Christmas is coming and it’s likely to have been a tough year for many people, their business if they operate one and their teams. As normality returns, there are still some ongoing challenges such as social distancing, masks, lateral flow tests and more. So, you may be wondering about how you can reward your employees with Christmas gifts as a thank-you for their hard work throughout the year.
This blog post will tell you lots about Christmas gifts for employees and what you need to know. If you have any further queries about your festive finances or Christmas treats for your team, just drop us a line. We will happily give you more personalised or in-depth advice.
If you were to give your employees a Christmas present in the form of cash, then this would be taxable as earnings in the normal way. This means it would be subject to both tax and national insurance. This also applies to vouchers that can be exchanged for cash. The employee will be taxed on the full value of the voucher.
Non-cash vouchers that are exchangeable for goods and services only will also be taxable. They must be reported on the employees P11D form. Class 1 National Insurance will normally be needed to be deducted through payroll. It is essential your payroll manager or accountant is aware of this so it can be reported correctly to HMRC.
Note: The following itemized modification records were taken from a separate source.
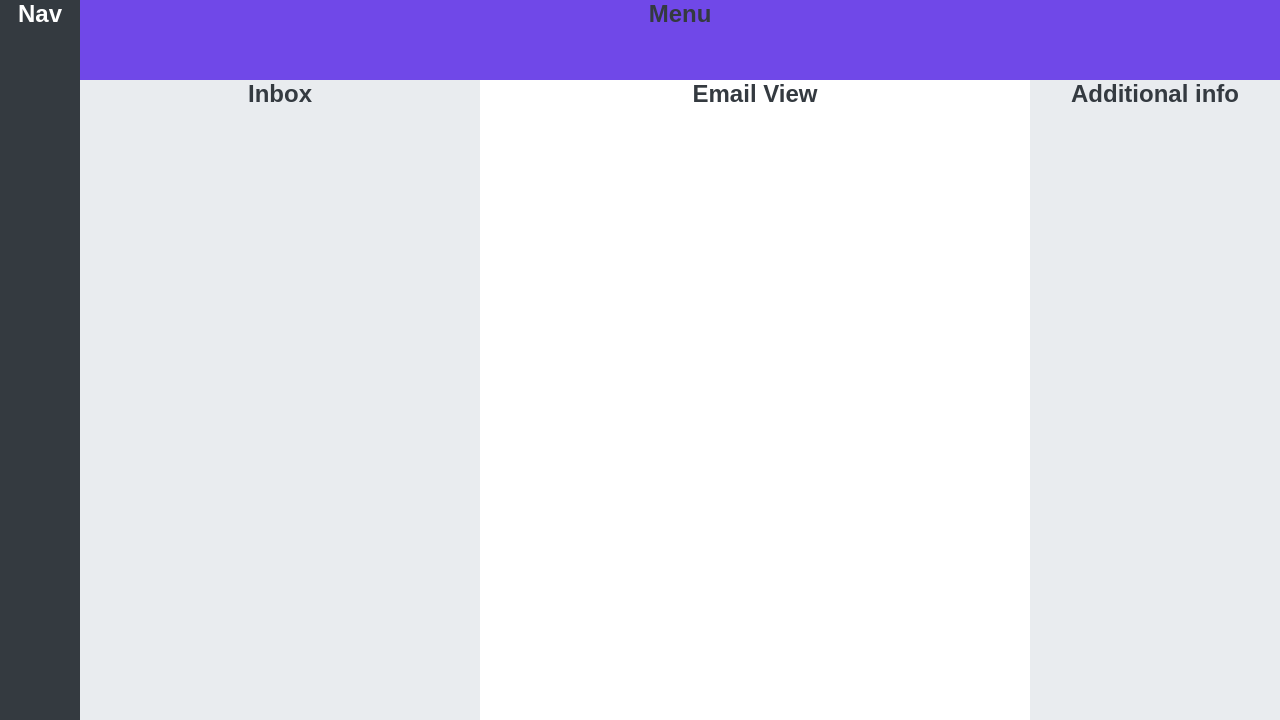
Repository: sunny070/CSS
Page: HTML and CSS some of the important components/06_app-layout.html
An editor plug-in stored every save of this project. The page is shown before and after the next save, followed by the edit.
The browser window is 1280 px wide. The pictures show the whole page.

Above is the page before, as saved 2023-11-17 13:55:20.

### HTML and CSS some of the important components/06_app-layout.html
<!DOCTYPE html>
<html lang="en">
<head>
    <meta charset="UTF-8">
    <meta name="viewport" content="width=device-width, initial-scale=1.0">
    <title>App Layout</title>
    <style>
        *{
            margin: 0;
            padding: 0;
            box-sizing: border-box;
        }
        body{
            font-family: sans-serif;
            color:#343a40;
            font-size: 24px;
            height: 100vh;
            text-align: center;
            font-weight:bold;
            display: grid;
            grid-template-columns: 80px 400px 1fr 250px;
            grid-template-rows: 80px 1fr;
        }
        nav{
            background-color:#343a40 ;
            color:#fff;
            grid-row: 1/-1;
        }
        menu{
            background-color:#7048e8;
            grid-column: 2/-1;
        }
        section{
            background-color:#e9ecef;
        }
        aside{
            background-color:#e9ecef;
        }
    </style>
</head>
<body>
    <nav>Nav</nav>
    <menu>Menu</menu>
    <section>Inbox</section>
    <main>Email View</main>
    <aside>Additional info</aside>
</body>
</html>

After the next save:
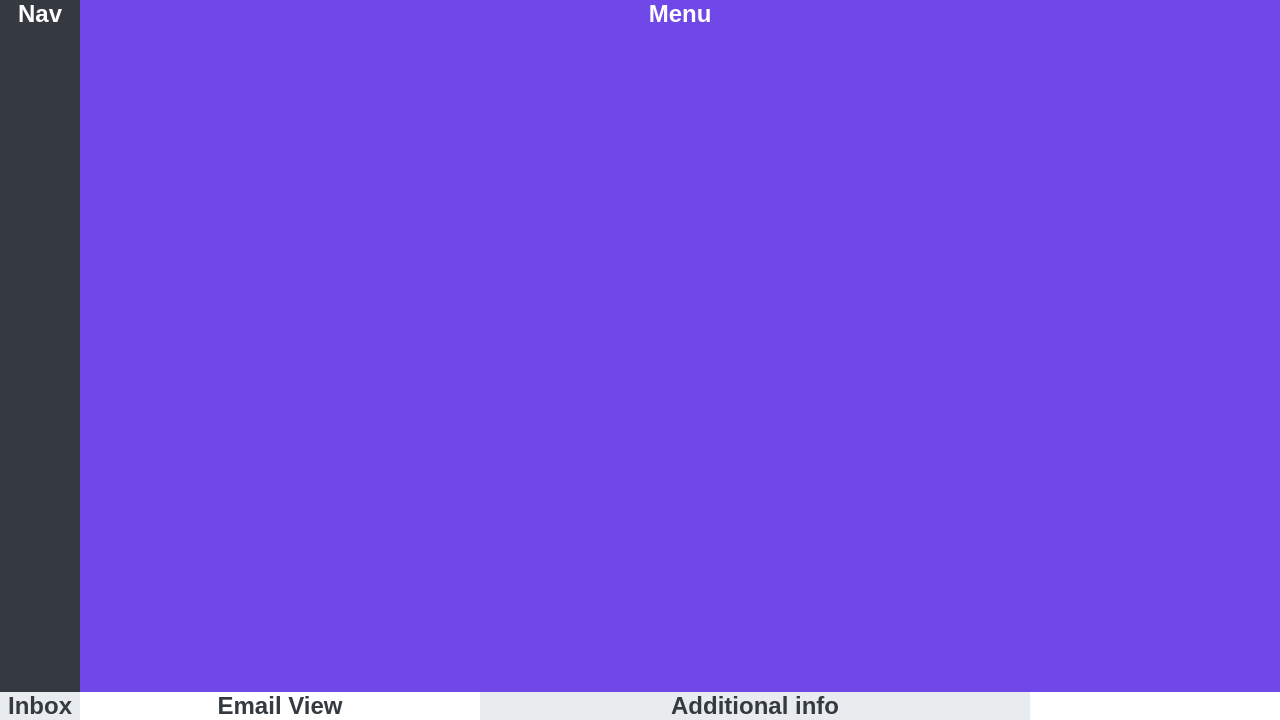
Saved 11 s later.
--- a/HTML and CSS some of the important components/06_app-layout.html
+++ b/HTML and CSS some of the important components/06_app-layout.html
@@ -21,6 +21,7 @@
             grid-template-columns: 80px 400px 1fr 250px;
             grid-template-rows: 80px 1fr;
         }
+        nav,menu,section
         nav{
             background-color:#343a40 ;
             color:#fff;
If you choose to give your employees a seasonal present such as a bottle of bubbly, a box of chocolates or similar, then this needs to be below the value of £50 per employee. It is then classed as ‘trivial’, and the employee will not be taxed. If the Christmas gift was to exceed this amount, then it will be taxable and HMRC will need to know.
If your employees do a great job, they may be given a gift from a third party. As long as the value of the Christmas gift does not exceed £250 in cost, then this is not taxable for the employee. If it is over this amount, then it is taxable and HMRC should be aware.
Staff entertaining can be an allowable business cost where this solely relates to your employee’s. The expenditure must be wholly and exclusively for the purposes of your business and does not necessarily need reporting to HMRC if the event is open to all your employees, be annual, such as a Christmas party (or Summer BBQ for example) and cost £150 or less per person. The allowance can be split across a number of events, as long as the combined costs does not exceed £150 per head.
A close company is one that is run by 5 or less shareholders. As a director you can receive trivial benefits up to a value of £300 in a tax year without the necessity to report these to HMRC or pay additional income tax or National Insurance on the benefit.
Remember receipts should be kept for all trivial benefits and the annual allowance can cover benefits provided to a family member or a member of your household and still be exempt.
If the exempt limits are exceeded, even by a small amount, the total value of the benefit – and not just the excess – will have to be taxed through the payroll or reported on a form P11D.
Are you still unsure of the best way to thank your employees for their hard work this Christmas? Give our team a call. We can talk through some options with you that offer the best outcome for you and your employees.